The answer must be every line below that holds the word "newTimeBox".

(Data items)
____________________
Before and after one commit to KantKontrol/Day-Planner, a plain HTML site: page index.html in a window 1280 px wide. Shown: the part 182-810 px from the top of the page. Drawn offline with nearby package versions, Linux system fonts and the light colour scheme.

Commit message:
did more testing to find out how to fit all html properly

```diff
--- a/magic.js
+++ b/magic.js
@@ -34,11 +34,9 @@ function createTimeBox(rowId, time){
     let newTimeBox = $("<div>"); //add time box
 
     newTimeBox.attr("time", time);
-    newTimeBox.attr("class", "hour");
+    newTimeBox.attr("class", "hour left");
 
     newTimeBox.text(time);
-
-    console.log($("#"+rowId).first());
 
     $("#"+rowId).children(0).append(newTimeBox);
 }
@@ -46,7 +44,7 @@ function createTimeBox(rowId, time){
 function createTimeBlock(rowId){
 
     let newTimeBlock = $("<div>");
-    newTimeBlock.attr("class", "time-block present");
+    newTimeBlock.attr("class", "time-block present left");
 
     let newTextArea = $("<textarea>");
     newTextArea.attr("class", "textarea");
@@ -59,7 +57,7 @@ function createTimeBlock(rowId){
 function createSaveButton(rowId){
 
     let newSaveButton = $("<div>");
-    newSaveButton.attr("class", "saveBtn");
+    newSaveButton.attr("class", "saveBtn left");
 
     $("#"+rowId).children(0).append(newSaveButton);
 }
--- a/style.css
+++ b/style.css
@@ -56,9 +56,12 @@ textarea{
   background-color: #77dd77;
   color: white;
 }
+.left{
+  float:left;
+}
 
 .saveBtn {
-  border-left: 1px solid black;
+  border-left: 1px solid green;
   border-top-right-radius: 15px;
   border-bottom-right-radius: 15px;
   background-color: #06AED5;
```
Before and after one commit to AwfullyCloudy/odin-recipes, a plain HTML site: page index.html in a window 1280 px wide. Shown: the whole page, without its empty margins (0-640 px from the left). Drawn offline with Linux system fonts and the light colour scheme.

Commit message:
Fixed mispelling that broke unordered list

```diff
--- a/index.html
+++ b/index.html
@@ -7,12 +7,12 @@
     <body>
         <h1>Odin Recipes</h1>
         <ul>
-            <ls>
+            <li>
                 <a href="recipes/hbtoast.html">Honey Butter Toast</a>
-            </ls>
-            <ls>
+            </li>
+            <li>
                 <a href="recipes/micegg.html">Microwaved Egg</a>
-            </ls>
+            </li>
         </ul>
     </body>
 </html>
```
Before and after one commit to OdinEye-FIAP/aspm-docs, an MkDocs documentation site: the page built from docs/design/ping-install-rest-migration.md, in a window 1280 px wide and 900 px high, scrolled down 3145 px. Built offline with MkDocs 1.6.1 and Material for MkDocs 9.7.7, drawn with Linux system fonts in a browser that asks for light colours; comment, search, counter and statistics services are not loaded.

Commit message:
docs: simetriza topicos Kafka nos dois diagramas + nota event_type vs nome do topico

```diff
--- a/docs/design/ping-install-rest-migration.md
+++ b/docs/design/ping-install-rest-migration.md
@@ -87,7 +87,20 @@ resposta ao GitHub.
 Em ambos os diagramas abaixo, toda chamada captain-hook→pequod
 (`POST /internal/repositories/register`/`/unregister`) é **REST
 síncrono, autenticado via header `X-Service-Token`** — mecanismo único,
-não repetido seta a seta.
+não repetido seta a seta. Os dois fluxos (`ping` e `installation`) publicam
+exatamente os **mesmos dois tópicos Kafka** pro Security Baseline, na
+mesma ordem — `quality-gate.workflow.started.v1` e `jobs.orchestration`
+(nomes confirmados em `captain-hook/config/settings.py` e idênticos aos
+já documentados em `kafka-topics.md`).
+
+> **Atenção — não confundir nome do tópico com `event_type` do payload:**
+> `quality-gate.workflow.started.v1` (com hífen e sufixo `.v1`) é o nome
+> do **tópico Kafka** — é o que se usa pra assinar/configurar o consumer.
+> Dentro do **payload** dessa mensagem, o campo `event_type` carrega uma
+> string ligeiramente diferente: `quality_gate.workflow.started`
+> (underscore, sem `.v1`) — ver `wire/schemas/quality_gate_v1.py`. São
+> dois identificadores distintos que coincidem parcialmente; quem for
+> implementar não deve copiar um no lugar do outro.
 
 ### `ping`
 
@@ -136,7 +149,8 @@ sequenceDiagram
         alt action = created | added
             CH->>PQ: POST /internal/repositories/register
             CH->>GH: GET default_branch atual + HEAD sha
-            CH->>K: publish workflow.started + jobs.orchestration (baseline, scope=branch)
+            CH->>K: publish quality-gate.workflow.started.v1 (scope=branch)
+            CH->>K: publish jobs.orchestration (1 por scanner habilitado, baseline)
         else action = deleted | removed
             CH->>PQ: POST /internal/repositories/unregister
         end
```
____________________
### RESPONSE
     let newTimeBox = $("<div>"); //add time box
     newTimeBox.attr("time", time);
-    newTimeBox.attr("class", "hour");
+    newTimeBox.attr("class", "hour left");
     newTimeBox.text(time);
     $("#"+rowId).children(0).append(newTimeBox);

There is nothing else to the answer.